Activity:
Pull every line that includes the word "AppColors" from the data.

(Itemized modification records)
------------------------------------------------------------------------

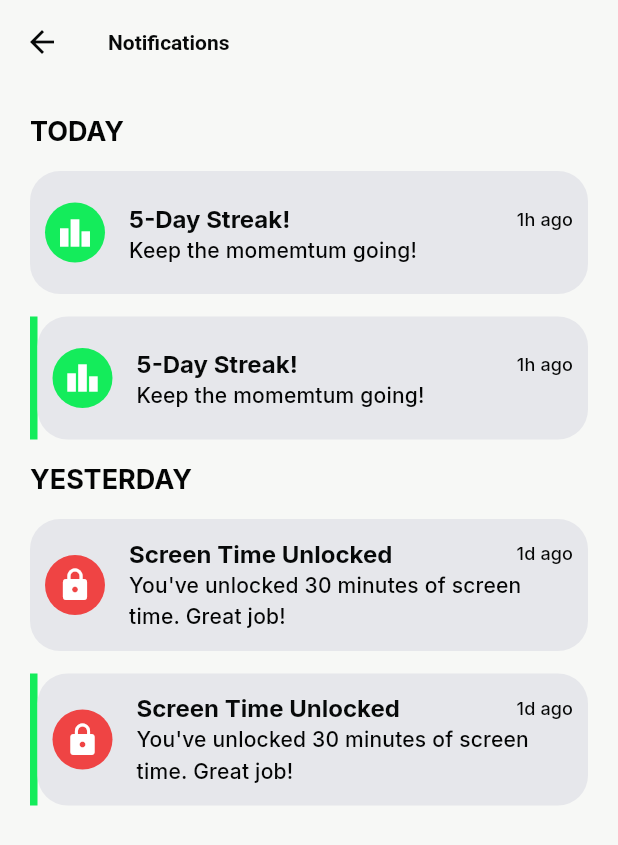
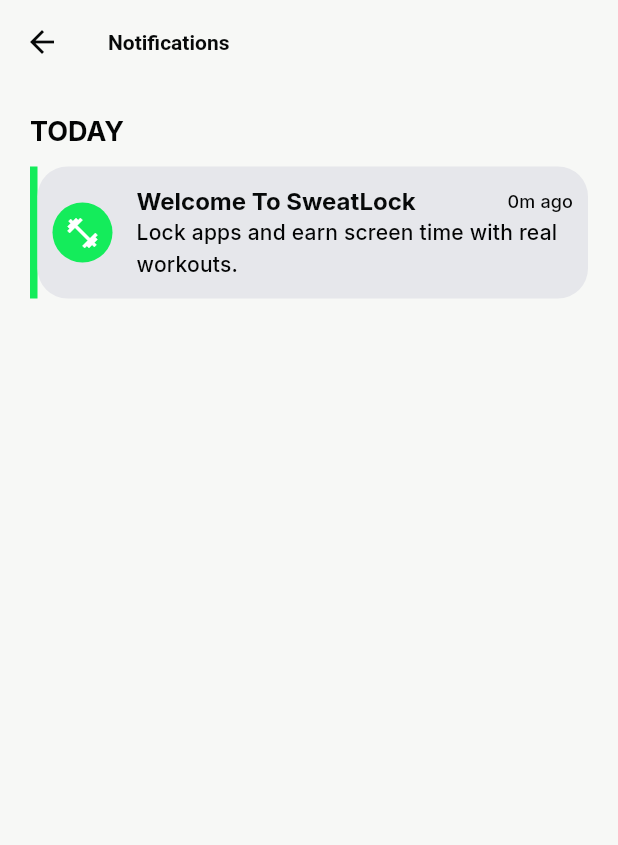
Before and after one commit to Destiny-Ed/sweat_lock, a Flutter app: the NotificationScreen screen opened directly, on a phone screen of 412 x 824 dp. Shown: the top 845 px of the screen. Run offline on Flutter 3.47's test engine with Material 3 defaults, Android fonts, the phone set to English and light mode, and no system bars; our stand-ins replace camera, fl_chart, google_fonts, hive_ce_flutter, percent_indicator; missing offline and left inert: flutter_accessibility_service, google_mlkit_pose_detection, installed_apps; accounts and stored records are empty.

Commit message:
Phase 5: Notifications from real workout + streak data

```diff
--- a/lib/presentation/views/notifications/notification.dart
+++ b/lib/presentation/views/notifications/notification.dart
@@ -1,6 +1,8 @@
 import 'package:flutter/material.dart';
 import 'package:sweat_lock/core/extensions.dart';
 import 'package:sweat_lock/core/theme.dart';
+import 'package:sweat_lock/data/local/hive_service.dart';
+import 'package:sweat_lock/data/models/workout_session.dart';
 
 class NotificationScreen extends StatefulWidget {
   const NotificationScreen({super.key});
@@ -9,60 +11,155 @@
   State<NotificationScreen> createState() => _NotificationScreenState();
 }
 
+class _NotificationItem {
+  final String title;
+  final String subtitle;
+  final IconData icon;
+  final Color color;
+  final DateTime time;
+  final bool isRead;
+
+  _NotificationItem({
+    required this.title,
+    required this.subtitle,
+    required this.icon,
+    required this.color,
+    required this.time,
+    this.isRead = false,
+  });
+}
+
 class _NotificationScreenState extends State<NotificationScreen> {
+  late List<_NotificationItem> _items;
+
+  @override
+  void initState() {
+    super.initState();
+    _items = _buildFromData();
+  }
+
+  List<_NotificationItem> _buildFromData() {
+    final sessions = HiveService.getAllSessions();
+    final progress = HiveService.getProgress();
+    final items = <_NotificationItem>[];
+
+    // Streak notification
+    if (progress.currentStreak > 0) {
+      items.add(
+        _NotificationItem(
+          title: '${progress.currentStreak}-Day Streak!',
+          subtitle: 'Keep the momentum going!',
+          icon: Icons.local_fire_department,
+          color: AppColors.primaryGreen,
+          time: progress.lastWorkoutDate ?? DateTime.now(),
+          isRead: false,
+        ),
+      );
+    }
+
+    // Recent completed workouts
+    for (final WorkoutSession s in sessions.take(8)) {
+      if (s.completedAt != null) {
+        items.add(
+          _NotificationItem(
+            title: 'Screen time unlocked',
+            subtitle:
+                'You completed ${s.completedReps} ${s.exerciseType}. Great job!',
+            icon: Icons.lock_open,
+            color: AppColors.primaryGreen,
+            time: s.completedAt!,
+            isRead: true,
+          ),
+        );
+      } else {
+        items.add(
+          _NotificationItem(
+            title: 'Workout incomplete',
+            subtitle:
+                'You stopped at ${s.completedReps}/${s.targetReps} ${s.exerciseType}',
+            icon: Icons.lock,
+            color: AppColors.red,
+            time: s.startedAt,
+            isRead: true,
+          ),
+        );
+      }
+    }
+
+    if (items.isEmpty) {
+      items.add(
+        _NotificationItem(
+          title: 'Welcome to SweatLock',
+          subtitle: 'Lock apps and earn screen time with real workouts.',
+          icon: Icons.fitness_center,
+          color: AppColors.primaryGreen,
+          time: DateTime.now(),
+          isRead: false,
+        ),
+      );
+    }
+
+    items.sort((a, b) => b.time.compareTo(a.time));
+    return items;
+  }
+
+  String _timeLabel(DateTime t) {
+    final diff = DateTime.now().difference(t);
+    if (diff.inMinutes < 60) return '${diff.inMinutes}m ago';
+    if (diff.inHours < 24) return '${diff.inHours}h ago';
+    if (diff.inDays == 1) return '1d ago';
+    return '${diff.inDays}d ago';
+  }
+
+  bool _isToday(DateTime t) {
+    final n = DateTime.now();
+    return t.year == n.year && t.month == n.month && t.day == n.day;
+  }
+
   @override
   Widget build(BuildContext context) {
+    final today = _items.where((i) => _isToday(i.time)).toList();
+    final earlier = _items.where((i) => !_isToday(i.time)).toList();
+
     return Scaffold(
-      appBar: AppBar(title: Text("Notifications")),
+      appBar: AppBar(title: const Text('Notifications')),
       body: CustomScrollView(
         slivers: [
           SliverToBoxAdapter(
             child: Padding(
-              padding: const EdgeInsets.all(20.0),
+              padding: const EdgeInsets.all(20),
               child: Column(
-                spacing: 15,
                 crossAxisAlignment: CrossAxisAlignment.start,
                 children: [
+                  if (today.isNotEmpty) ...[
                     Text(
-                    "Today".toUpperCase(),
-                    style: Theme.of(context).textTheme.headlineLarge!.copyWith(
-                      color: Theme.of(
-                        context,
-                      ).textTheme.headlineLarge!.color!.darken(),
+                      'TODAY',
+                      style: Theme.of(context).textTheme.headlineLarge?.copyWith(
+                            color: Theme.of(context)
+                                .textTheme
+                                .headlineLarge
+                                ?.color
+                                ?.darken(),
                           ),
                     ),
-
-                  ...List.generate(2, (index) {
-                    return _notificationTile(
-                      title: "5-Day Streak!",
-                      icon: Icon(Icons.leaderboard),
-                      color: AppColors.primaryGreen,
-                      subtitle: "Keep the momemtum going!",
-                      time: "1h ago",
-                      isRead: index.isEven,
-                    );
-                  }),
-
+                    const SizedBox(height: 12),
+                    ...today.map(_tile),
+                    const SizedBox(height: 20),
+                  ],
+                  if (earlier.isNotEmpty) ...[
                     Text(
-                    "Yesterday".toUpperCase(),
-                    style: Theme.of(context).textTheme.headlineLarge!.copyWith(
-                      color: Theme.of(
-                        context,
-                      ).textTheme.headlineLarge!.color!.darken(),
+                      'EARLIER',
+                      style: Theme.of(context).textTheme.headlineLarge?.copyWith(
+                            color: Theme.of(context)
+                                .textTheme
+                                .headlineLarge
+                                ?.color
+                                ?.darken(),
                           ),
                     ),
-
-                  ...List.generate(2, (index) {
-                    return _notificationTile(
-                      title: "Screen time unlocked",
-                      icon: Icon(Icons.lock),
-                      color: AppColors.red,
-                      subtitle:
-                          "you've unlocked 30 minutes of screen time. Great job!",
-                      time: "1d ago",
-                      isRead: index.isEven,
-                    );
-                  }),
+                    const SizedBox(height: 12),
+                    ...earlier.map(_tile),
+                  ],
                 ],
               ),
             ),
@@ -72,25 +169,19 @@
     );
   }
 
-  Widget _notificationTile({
-    required String title,
-    required Icon icon,
-    required Color color,
-    required String subtitle,
-    required String time,
-    required bool isRead,
-  }) {
+  Widget _tile(_NotificationItem item) {
     return Container(
-      decoration: isRead
-          ? null
-          : BoxDecoration(
+      margin: const EdgeInsets.only(bottom: 12),
+      decoration: !item.isRead
+          ? BoxDecoration(
               border: Border(
                 left: BorderSide(
                   width: 5,
-                  color: Theme.of(context).primaryColor,
+                  color: AppColors.primaryGreen,
                 ),
               ),
-            ),
+            )
+          : null,
       child: Container(
         padding: const EdgeInsets.symmetric(vertical: 5, horizontal: 10),
         decoration: BoxDecoration(
@@ -98,33 +189,41 @@
           color: Theme.of(context).cardColor,
         ),
         child: ListTile(
-          contentPadding: const EdgeInsets.all(0),
+          contentPadding: EdgeInsets.zero,
+          leading: CircleAvatar(
+            backgroundColor: item.color,
+            child: Icon(item.icon, color: Colors.white),
+          ),
           title: Row(
             children: [
               Expanded(
                 child: Text(
-                  title.cap,
+                  item.title.cap,
                   style: Theme.of(context).textTheme.titleLarge,
                 ),
               ),
-
               Text(
-                time.capitalize,
-                style: Theme.of(context).textTheme.titleSmall!.copyWith(
-                  color: Theme.of(
-                    context,
-                  ).textTheme.titleSmall!.color!.darken(),
+                _timeLabel(item.time),
+                style: Theme.of(context).textTheme.titleSmall?.copyWith(
+                      color: Theme.of(context)
+                          .textTheme
+                          .titleSmall
+                          ?.color
+                          ?.darken(),
                     ),
               ),
             ],
           ),
           subtitle: Text(
-            subtitle.capitalize,
-            style: Theme.of(context).textTheme.titleMedium!.copyWith(
-              color: Theme.of(context).textTheme.titleMedium!.color!.darken(),
+            item.subtitle.capitalize,
+            style: Theme.of(context).textTheme.titleMedium?.copyWith(
+                  color: Theme.of(context)
+                      .textTheme
+                      .titleMedium
+                      ?.color
+                      ?.darken(),
                 ),
           ),
-          leading: CircleAvatar(backgroundColor: color, child: icon),
         ),
       ),
     );
```
Lines whose indentation alone changed are shown as unchanged.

------------------------------------------------------------------------

Result below:
+          color: AppColors.primaryGreen,
+            color: AppColors.primaryGreen,
+            color: AppColors.red,
+          color: AppColors.primaryGreen,
-                      color: AppColors.primaryGreen,
-                      color: AppColors.red,
+                  color: AppColors.primaryGreen,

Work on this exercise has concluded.